Problem description:
Out of the listing below, copy every line that carries the string "meaningfulFlowNodeIds".
*** Input ***
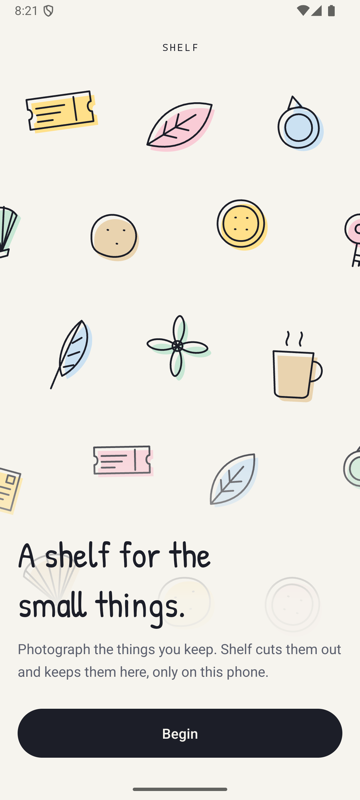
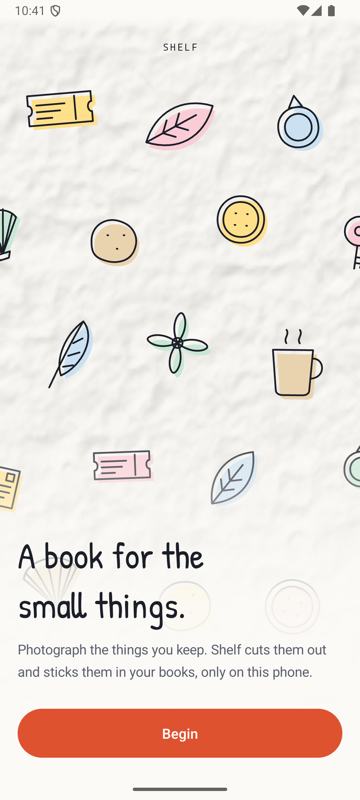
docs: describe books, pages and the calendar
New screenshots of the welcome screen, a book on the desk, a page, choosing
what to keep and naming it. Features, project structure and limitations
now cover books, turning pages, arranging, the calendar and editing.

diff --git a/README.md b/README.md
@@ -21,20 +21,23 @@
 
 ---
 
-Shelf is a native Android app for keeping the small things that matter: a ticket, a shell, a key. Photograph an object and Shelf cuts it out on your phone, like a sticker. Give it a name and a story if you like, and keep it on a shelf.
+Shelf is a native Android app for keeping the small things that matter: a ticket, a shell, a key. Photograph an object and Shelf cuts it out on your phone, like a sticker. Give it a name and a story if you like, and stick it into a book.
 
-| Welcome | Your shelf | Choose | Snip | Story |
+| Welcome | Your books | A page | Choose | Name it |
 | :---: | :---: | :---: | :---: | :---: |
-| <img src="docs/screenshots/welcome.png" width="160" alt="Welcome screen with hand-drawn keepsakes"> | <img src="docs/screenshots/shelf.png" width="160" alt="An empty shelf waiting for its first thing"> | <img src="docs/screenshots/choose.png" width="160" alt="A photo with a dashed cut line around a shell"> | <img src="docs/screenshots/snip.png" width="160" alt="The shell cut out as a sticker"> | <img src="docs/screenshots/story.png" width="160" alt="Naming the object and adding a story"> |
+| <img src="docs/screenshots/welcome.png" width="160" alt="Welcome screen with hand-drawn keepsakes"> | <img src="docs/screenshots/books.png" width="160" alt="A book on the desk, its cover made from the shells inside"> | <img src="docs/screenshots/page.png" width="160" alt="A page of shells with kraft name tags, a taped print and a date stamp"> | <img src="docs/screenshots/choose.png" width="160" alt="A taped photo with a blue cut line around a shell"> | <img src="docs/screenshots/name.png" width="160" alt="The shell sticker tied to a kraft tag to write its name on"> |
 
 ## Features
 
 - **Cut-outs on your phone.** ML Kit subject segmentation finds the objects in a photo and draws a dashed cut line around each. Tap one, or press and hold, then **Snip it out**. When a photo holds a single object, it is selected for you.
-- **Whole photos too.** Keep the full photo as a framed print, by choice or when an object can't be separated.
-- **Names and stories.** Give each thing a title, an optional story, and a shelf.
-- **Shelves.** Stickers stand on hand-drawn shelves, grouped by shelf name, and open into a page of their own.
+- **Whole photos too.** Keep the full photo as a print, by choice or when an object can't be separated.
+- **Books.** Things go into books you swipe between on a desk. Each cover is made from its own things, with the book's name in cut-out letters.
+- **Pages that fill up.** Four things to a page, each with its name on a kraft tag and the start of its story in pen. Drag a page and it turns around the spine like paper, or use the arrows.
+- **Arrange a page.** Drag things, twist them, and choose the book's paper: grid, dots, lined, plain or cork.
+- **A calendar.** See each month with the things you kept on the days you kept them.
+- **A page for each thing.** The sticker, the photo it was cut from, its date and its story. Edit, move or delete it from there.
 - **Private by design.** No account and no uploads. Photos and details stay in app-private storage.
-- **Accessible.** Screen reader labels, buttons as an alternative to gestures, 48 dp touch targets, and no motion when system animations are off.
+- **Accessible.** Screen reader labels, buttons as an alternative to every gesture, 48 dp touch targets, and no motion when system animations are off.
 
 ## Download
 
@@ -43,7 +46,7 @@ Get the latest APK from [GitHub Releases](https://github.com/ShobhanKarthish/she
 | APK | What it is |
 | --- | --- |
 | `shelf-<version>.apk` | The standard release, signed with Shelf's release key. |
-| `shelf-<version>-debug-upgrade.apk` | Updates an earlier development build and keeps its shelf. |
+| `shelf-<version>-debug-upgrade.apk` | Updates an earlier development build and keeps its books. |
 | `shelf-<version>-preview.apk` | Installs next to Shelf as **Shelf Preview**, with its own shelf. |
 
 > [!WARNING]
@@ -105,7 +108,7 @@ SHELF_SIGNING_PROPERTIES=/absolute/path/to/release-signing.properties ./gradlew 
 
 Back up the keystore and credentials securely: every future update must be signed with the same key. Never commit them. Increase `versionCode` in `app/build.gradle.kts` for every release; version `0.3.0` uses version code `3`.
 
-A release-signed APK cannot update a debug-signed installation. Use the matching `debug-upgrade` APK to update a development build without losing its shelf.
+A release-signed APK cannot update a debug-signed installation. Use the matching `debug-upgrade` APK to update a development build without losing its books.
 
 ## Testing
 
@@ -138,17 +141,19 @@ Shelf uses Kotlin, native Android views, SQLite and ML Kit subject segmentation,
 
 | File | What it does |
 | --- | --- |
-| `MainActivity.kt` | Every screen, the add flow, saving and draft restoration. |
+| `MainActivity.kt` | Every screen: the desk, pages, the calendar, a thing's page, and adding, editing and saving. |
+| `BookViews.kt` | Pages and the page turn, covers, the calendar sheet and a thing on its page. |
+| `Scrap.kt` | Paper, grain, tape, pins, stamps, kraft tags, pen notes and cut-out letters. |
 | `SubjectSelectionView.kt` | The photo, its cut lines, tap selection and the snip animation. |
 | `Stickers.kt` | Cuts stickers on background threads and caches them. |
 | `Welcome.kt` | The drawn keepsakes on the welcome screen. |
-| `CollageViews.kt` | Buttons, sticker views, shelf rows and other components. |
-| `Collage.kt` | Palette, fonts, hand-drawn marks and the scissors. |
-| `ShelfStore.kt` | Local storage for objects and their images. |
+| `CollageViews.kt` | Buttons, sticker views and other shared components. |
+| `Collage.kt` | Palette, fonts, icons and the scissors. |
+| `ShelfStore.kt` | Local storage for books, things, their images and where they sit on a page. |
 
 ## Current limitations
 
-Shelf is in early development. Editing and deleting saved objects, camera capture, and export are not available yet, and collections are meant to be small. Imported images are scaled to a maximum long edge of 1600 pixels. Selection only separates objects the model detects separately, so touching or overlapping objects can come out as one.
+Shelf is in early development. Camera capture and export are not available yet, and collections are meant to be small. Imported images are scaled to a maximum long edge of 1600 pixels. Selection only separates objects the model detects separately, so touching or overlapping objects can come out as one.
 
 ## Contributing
*** End of Input ***
*** Input ***
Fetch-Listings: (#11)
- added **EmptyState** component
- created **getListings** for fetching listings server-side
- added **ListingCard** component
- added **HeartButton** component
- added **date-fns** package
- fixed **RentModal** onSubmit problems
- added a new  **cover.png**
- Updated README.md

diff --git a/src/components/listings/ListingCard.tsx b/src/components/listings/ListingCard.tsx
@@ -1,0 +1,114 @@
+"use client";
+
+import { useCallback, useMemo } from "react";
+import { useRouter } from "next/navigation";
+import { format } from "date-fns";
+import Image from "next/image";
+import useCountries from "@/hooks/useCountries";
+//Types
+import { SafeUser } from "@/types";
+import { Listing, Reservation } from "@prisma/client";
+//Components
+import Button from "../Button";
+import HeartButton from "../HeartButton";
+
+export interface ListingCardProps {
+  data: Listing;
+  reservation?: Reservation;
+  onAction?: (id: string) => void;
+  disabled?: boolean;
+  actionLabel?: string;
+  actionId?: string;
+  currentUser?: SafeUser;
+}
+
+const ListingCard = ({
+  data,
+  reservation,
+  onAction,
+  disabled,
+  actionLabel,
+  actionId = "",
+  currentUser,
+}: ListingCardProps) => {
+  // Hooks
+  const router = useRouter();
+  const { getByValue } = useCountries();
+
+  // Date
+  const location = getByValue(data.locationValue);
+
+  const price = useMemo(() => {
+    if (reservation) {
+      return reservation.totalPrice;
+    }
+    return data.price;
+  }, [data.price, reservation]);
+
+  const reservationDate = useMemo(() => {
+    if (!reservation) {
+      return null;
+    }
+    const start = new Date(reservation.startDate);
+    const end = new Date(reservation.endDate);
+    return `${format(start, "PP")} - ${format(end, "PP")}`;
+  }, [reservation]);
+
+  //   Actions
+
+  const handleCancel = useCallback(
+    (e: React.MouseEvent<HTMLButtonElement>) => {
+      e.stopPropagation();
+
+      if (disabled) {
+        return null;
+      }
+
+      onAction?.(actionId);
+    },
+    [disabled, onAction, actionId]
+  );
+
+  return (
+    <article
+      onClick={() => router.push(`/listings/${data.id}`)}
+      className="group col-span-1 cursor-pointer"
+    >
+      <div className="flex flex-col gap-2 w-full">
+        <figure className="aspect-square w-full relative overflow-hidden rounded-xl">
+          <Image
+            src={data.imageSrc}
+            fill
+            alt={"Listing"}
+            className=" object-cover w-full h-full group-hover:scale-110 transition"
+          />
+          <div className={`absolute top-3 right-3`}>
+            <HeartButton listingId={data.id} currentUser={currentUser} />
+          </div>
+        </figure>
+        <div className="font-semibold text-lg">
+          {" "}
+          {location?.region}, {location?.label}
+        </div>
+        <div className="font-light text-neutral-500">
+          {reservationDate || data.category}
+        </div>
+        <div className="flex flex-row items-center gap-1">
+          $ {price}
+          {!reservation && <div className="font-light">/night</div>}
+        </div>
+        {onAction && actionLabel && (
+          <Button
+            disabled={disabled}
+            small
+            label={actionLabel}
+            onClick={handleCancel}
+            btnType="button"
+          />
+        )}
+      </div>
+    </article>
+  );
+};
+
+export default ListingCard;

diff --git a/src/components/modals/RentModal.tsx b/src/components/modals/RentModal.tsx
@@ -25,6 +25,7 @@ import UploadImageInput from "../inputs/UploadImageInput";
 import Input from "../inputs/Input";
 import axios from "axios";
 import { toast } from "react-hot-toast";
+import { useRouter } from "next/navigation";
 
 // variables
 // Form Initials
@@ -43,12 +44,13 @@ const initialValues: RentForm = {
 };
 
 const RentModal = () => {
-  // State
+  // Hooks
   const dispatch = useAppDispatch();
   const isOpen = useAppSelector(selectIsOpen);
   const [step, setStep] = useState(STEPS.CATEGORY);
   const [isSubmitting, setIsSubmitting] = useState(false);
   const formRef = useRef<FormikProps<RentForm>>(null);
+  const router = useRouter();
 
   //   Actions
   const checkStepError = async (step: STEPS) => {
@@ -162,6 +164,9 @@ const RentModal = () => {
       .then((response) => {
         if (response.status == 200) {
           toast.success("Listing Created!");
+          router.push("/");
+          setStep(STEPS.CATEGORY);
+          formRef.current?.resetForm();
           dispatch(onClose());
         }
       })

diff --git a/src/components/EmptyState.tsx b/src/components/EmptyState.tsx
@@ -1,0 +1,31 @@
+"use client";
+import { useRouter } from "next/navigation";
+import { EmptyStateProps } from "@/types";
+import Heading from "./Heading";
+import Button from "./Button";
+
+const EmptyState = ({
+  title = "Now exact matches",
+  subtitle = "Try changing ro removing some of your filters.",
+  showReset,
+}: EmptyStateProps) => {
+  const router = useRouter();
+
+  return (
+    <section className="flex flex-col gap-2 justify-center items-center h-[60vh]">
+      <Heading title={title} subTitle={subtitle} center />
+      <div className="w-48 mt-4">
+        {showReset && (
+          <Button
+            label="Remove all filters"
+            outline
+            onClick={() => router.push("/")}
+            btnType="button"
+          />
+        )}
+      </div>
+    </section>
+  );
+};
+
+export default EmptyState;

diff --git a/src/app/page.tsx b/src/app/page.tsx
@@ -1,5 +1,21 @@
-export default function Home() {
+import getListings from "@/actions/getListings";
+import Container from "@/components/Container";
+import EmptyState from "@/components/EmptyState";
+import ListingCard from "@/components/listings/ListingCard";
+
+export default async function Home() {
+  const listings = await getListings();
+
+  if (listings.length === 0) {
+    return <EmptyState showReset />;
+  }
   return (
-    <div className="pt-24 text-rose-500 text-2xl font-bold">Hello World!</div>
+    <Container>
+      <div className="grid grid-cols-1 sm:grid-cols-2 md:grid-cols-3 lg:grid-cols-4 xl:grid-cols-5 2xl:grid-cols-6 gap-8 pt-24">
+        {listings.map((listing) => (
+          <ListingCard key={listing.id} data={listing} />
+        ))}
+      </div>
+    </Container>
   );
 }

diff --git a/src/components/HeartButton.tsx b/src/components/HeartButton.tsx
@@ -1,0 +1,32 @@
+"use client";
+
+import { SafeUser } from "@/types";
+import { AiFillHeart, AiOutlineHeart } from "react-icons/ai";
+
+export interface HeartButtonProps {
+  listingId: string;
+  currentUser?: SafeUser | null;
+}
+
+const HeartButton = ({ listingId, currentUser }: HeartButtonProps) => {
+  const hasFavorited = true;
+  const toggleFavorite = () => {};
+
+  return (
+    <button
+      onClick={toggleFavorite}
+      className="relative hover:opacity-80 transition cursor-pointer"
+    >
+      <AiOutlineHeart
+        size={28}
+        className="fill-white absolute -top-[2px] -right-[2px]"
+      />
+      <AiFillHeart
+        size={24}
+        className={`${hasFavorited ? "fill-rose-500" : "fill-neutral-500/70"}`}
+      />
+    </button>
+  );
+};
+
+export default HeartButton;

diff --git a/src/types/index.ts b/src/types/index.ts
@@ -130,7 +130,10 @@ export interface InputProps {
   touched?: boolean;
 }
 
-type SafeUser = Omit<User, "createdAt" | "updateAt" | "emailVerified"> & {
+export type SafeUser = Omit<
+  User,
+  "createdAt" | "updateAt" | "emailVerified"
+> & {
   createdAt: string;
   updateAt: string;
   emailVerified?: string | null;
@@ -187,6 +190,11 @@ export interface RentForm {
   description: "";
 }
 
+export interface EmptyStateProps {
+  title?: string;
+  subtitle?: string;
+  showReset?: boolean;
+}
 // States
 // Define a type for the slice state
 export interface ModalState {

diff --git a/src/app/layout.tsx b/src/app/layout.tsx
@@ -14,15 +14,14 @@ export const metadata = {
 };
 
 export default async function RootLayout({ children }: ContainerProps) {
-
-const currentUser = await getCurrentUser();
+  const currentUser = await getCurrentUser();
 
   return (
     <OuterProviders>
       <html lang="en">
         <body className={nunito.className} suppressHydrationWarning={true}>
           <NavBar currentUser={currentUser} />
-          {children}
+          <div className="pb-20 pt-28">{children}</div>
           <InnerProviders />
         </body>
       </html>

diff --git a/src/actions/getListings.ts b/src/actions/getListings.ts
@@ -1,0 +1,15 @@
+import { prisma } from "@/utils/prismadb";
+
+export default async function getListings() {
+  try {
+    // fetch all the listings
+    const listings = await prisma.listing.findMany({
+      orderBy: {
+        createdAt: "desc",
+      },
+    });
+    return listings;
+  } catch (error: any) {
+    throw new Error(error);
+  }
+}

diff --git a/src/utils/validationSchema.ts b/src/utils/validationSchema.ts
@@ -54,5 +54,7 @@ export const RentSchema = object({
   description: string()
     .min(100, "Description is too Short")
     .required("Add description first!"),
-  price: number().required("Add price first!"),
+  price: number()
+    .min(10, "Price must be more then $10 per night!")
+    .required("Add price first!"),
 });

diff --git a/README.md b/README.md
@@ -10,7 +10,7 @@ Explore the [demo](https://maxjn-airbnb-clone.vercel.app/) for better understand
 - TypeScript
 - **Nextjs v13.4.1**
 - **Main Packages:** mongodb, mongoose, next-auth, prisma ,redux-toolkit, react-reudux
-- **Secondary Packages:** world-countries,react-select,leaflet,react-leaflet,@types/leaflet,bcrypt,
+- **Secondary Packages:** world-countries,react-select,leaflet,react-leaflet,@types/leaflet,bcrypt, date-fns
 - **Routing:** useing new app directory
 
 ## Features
*** End of Input ***
*** Input ***
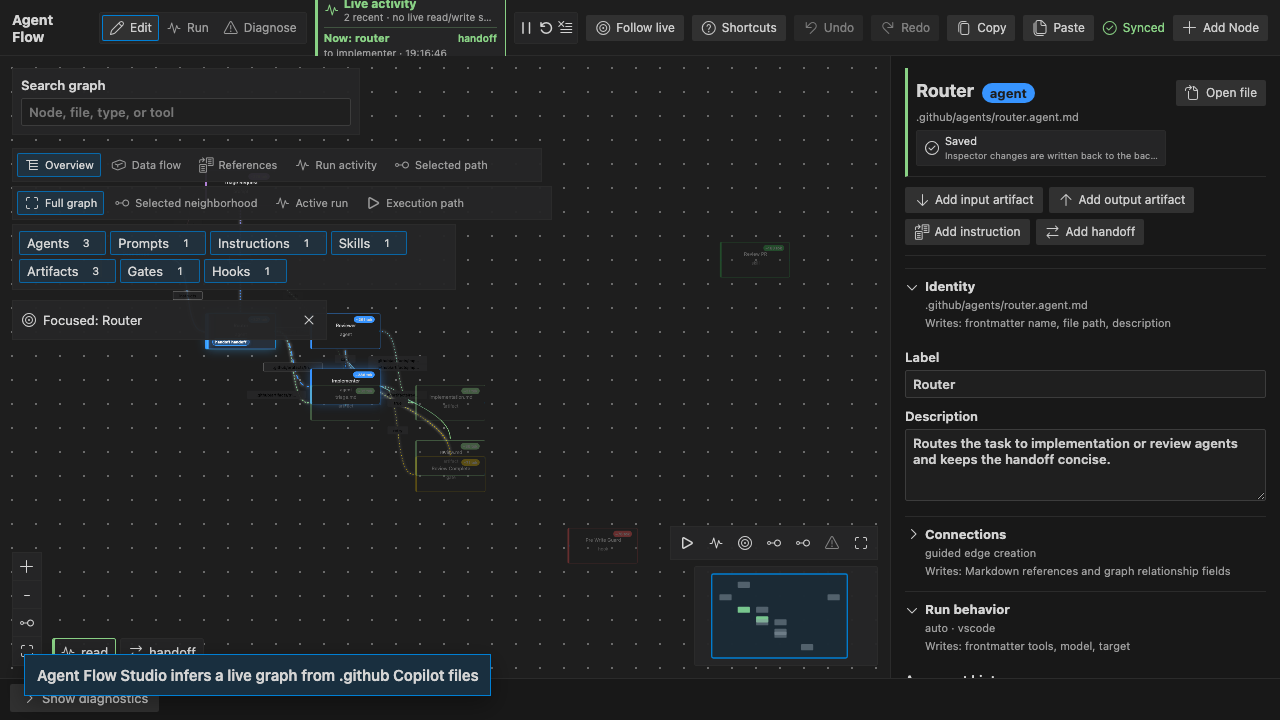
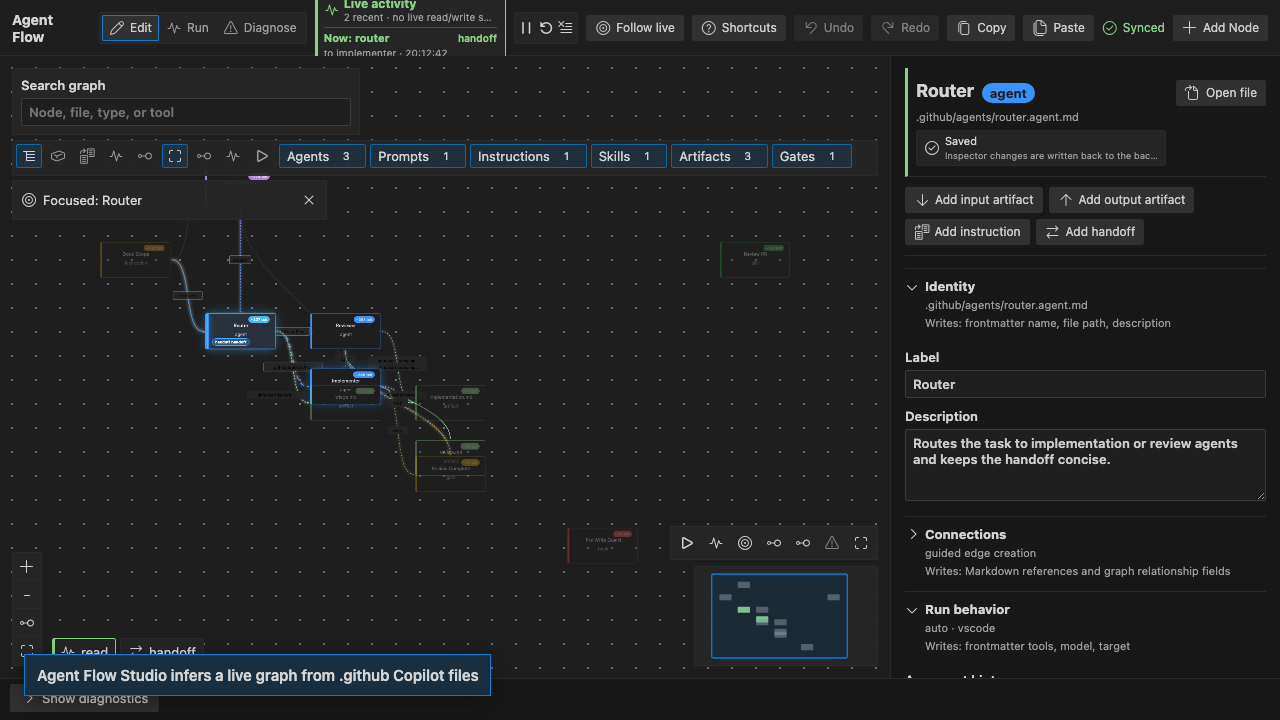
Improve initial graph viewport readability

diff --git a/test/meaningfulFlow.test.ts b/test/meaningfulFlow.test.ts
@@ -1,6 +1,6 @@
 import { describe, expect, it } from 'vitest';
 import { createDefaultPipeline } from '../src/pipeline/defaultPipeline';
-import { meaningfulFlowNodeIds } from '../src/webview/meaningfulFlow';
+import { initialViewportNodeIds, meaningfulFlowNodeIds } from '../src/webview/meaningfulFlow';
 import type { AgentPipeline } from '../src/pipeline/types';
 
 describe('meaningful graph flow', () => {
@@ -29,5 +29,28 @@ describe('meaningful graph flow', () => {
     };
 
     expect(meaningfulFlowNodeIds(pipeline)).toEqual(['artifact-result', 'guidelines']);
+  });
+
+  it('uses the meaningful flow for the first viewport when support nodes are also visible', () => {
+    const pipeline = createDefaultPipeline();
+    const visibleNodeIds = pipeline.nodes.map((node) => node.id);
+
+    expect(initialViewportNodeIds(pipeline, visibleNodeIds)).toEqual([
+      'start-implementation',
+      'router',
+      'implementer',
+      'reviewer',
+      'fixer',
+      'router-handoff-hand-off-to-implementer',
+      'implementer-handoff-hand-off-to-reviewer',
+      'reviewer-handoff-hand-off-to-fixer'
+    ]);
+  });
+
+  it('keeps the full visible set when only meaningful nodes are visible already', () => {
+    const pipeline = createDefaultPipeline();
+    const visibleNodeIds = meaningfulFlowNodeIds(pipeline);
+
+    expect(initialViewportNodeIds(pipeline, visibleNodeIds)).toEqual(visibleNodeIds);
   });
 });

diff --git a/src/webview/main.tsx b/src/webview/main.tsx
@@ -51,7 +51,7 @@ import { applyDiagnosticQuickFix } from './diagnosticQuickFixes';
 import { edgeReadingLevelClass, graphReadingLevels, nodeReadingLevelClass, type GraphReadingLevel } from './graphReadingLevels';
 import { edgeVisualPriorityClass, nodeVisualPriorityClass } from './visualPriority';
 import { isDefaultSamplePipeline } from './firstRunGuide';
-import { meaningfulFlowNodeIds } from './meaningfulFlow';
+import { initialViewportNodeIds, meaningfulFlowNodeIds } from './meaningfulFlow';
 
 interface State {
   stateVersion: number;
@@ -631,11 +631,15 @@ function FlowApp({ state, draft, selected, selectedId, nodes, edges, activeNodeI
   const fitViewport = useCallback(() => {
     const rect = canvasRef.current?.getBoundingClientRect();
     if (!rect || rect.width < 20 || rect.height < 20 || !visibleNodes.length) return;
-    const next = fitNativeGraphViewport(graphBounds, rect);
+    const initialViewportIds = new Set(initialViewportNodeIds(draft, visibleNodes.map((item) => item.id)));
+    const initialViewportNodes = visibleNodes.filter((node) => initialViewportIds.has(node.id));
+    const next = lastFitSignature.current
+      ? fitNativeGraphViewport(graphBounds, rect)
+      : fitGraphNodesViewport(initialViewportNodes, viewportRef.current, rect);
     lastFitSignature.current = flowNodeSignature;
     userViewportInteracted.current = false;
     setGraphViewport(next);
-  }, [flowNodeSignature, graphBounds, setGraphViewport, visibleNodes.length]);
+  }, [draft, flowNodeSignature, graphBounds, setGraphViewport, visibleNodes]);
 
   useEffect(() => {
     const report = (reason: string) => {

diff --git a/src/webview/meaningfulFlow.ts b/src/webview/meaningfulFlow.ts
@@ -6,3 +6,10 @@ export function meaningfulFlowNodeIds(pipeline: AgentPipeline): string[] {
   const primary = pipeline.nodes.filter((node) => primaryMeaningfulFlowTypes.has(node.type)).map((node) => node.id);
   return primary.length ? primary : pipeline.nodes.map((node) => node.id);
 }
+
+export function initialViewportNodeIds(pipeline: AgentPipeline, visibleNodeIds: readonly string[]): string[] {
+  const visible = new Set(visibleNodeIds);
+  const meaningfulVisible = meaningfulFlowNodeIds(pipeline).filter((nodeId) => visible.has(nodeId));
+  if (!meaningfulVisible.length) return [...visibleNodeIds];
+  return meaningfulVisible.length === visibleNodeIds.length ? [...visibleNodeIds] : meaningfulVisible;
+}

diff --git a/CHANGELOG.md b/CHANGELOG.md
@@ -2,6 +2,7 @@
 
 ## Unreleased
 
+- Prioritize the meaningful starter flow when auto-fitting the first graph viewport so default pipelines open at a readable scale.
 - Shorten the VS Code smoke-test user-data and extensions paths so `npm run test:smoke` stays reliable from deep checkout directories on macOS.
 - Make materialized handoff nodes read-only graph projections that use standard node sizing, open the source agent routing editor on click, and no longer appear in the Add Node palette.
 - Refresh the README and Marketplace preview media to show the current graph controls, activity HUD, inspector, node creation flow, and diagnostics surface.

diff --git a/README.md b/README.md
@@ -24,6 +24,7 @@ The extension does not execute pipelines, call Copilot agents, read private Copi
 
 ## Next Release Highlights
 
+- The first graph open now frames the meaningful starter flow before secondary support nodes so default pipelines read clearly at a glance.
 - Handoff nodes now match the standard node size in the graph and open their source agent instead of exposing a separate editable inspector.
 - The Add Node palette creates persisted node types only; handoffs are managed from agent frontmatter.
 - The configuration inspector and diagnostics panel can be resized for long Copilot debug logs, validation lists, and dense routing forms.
*** End of Input ***
Response box:
-import { meaningfulFlowNodeIds } from '../src/webview/meaningfulFlow';
+import { initialViewportNodeIds, meaningfulFlowNodeIds } from '../src/webview/meaningfulFlow';
     expect(meaningfulFlowNodeIds(pipeline)).toEqual(['artifact-result', 'guidelines']);
+    const visibleNodeIds = meaningfulFlowNodeIds(pipeline);
-import { meaningfulFlowNodeIds } from './meaningfulFlow';
+import { initialViewportNodeIds, meaningfulFlowNodeIds } from './meaningfulFlow';
@@ -6,3 +6,10 @@ export function meaningfulFlowNodeIds(pipeline: AgentPipeline): string[] {
+  const meaningfulVisible = meaningfulFlowNodeIds(pipeline).filter((nodeId) => visible.has(nodeId));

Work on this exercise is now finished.